(Brief)
All lines in the records below that hold "FlexLayoutModule" are to be shown.

(Data entries)
···

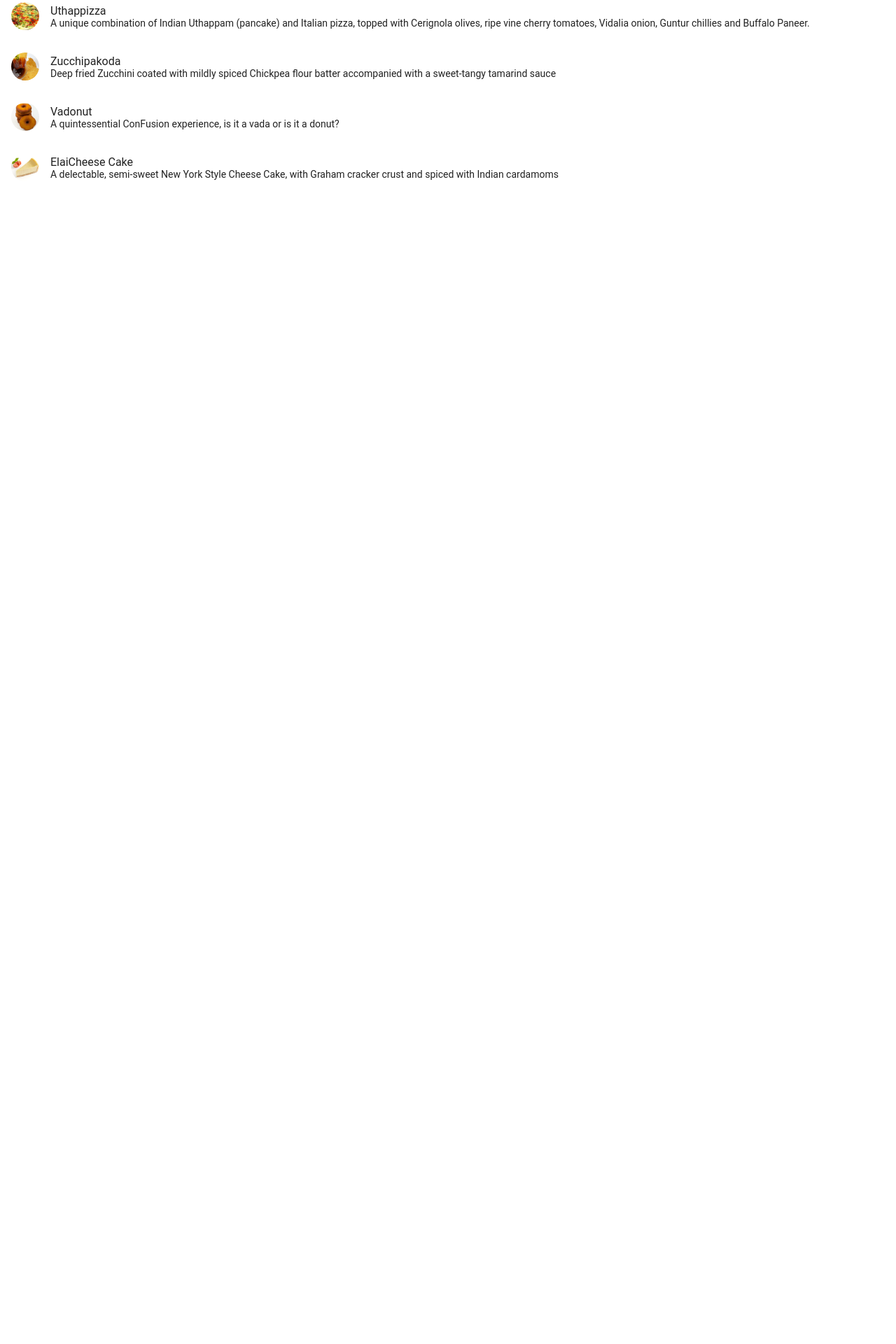
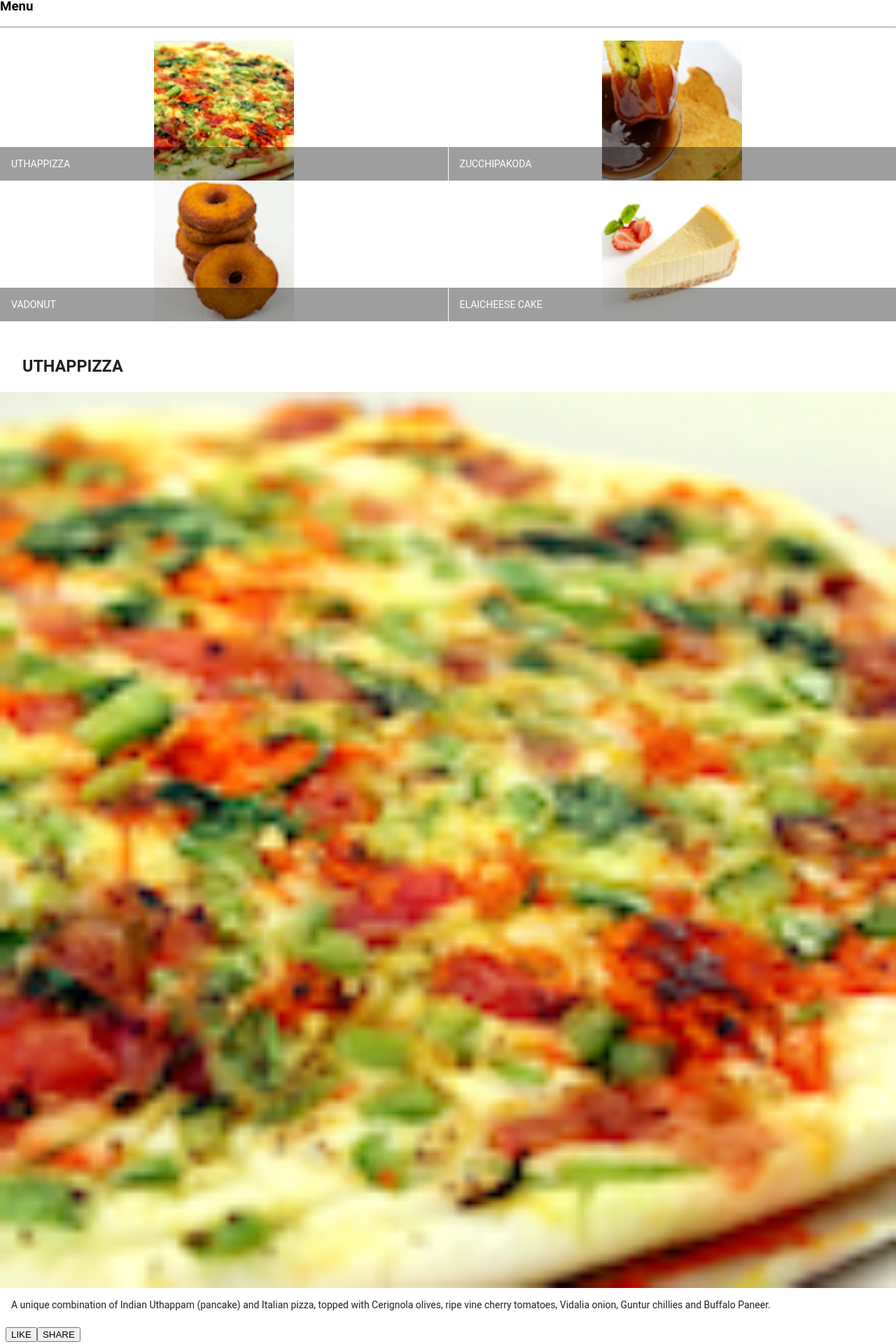
Before and after one commit to Xenoman81/AngularExcerciseConFusion, an Angular app: page / in a window 1280 px wide. Shown: the part 85-2005 px from the top of the page at 70% size. Before the commit the page ends 800 px from the top, so only its background shows below. Built offline with nearby package versions, Linux system fonts and the light colour scheme.

Commit message:
Angular components 2: grid-lists, cards

```diff
--- a/src/app/app.module.ts
+++ b/src/app/app.module.ts
@@ -5,6 +5,8 @@
 import { HttpModule } from '@angular/http';
 import {MatToolbarModule} from '@angular/material/toolbar';
 import {MatListModule} from '@angular/material/list';
+import {MatGridListModule} from '@angular/material/grid-list';
+import {MatCardModule} from '@angular/material/card';
 import { FlexLayoutModule } from '@angular/flex-layout';
 import 'hammerjs';
 
@@ -24,7 +26,9 @@
     HttpModule,
     MatToolbarModule,
     MatListModule,
-    FlexLayoutModule
+    FlexLayoutModule,
+    MatGridListModule,
+    MatCardModule
   ],
   providers: [],
   bootstrap: [AppComponent]
--- a/src/app/menu/menu.component.html
+++ b/src/app/menu/menu.component.html
@@ -1,15 +1,43 @@
+<!-- https://github.com/angular/flex-layout/wiki/Responsive-API -->
 <div class="container"
      fxLayout="column"
      fxLayoutGap="10px">
 
-<mat-list fxFlex>
-  <mat-list-item *ngFor="let dish of dishes">
-    <img mat-list-avatar src={{dish.image}} alt={{dish.name}}>
-    <h1 mat-line> {{dish.name}} </h1>
-    <p mat-line>
-      <span> {{dish.description}} </span>
-    </p>
-  </mat-list-item>
-</mat-list>
+
+    <div fxFlex>
+        <div>
+            <h3>Menu</h3>
+            <hr>
+        </div>
+    </div>
+
+    <div fxFlex>
+        <mat-grid-list cols="2" rowHeight="200px">
+          <mat-grid-tile *ngFor="let dish of dishes">
+            <img height="200px" src={{dish.image}} alt={{dish.name}}>
+            <mat-grid-tile-footer>
+                <h1 mat-line> {{dish.name | uppercase}} </h1>
+            </mat-grid-tile-footer>
+          </mat-grid-tile>
+      </mat-grid-list>
+    </div>
+
+    <div fxFlex *ngIf="selectedDish">
+        <mat-card>
+            <mat-card-header>
+                <mat-card-title>
+                    <h3> {{selectedDish.name | uppercase}} </h3>
+                </mat-card-title>
+            </mat-card-header>
+            <img mat-card-image src={{selectedDish.image}} alt={{selectedDish.name}}>
+            <mat-card-content>
+                <p>{{selectedDish.description}}</p>
+            </mat-card-content>
+            <mat-card-actions>
+                <button mat-button>LIKE</button>
+                <button mat-button>SHARE</button>
+            </mat-card-actions>
+        </mat-card>
+    </div>
 
 </div>
--- a/src/app/menu/menu.component.ts
+++ b/src/app/menu/menu.component.ts
@@ -1,15 +1,7 @@
 import { Component, OnInit } from '@angular/core';
 import { Dish } from '../shared/dish';
 
-@Component({
-  selector: 'app-menu',
-  templateUrl: './menu.component.html',
-  //template: `Hello`,
-  styleUrls: ['./menu.component.scss']
-})
-export class MenuComponent implements OnInit {
-
-  dishes: Dish[] = [
+const DISHES: Dish[] = [
                          {
                            name:'Uthappizza',
                            image: '/assets/images/uthappizza.png',
@@ -40,6 +32,16 @@
                            description:'A delectable, semi-sweet New York Style Cheese Cake, with Graham cracker crust and spiced with Indian cardamoms'                        }
                    ];
 
+@Component({
+  selector: 'app-menu',
+  templateUrl: './menu.component.html',
+  //template: `Hello`,
+  styleUrls: ['./menu.component.scss']
+})
+export class MenuComponent implements OnInit {
+
+  dishes: Dish[] = DISHES;
+  selectedDish: Dish = DISHES[0]
   constructor() { }
 
   ngOnInit() {
```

···

(Response to this exercise)
 import { FlexLayoutModule } from '@angular/flex-layout';
-    FlexLayoutModule
+    FlexLayoutModule,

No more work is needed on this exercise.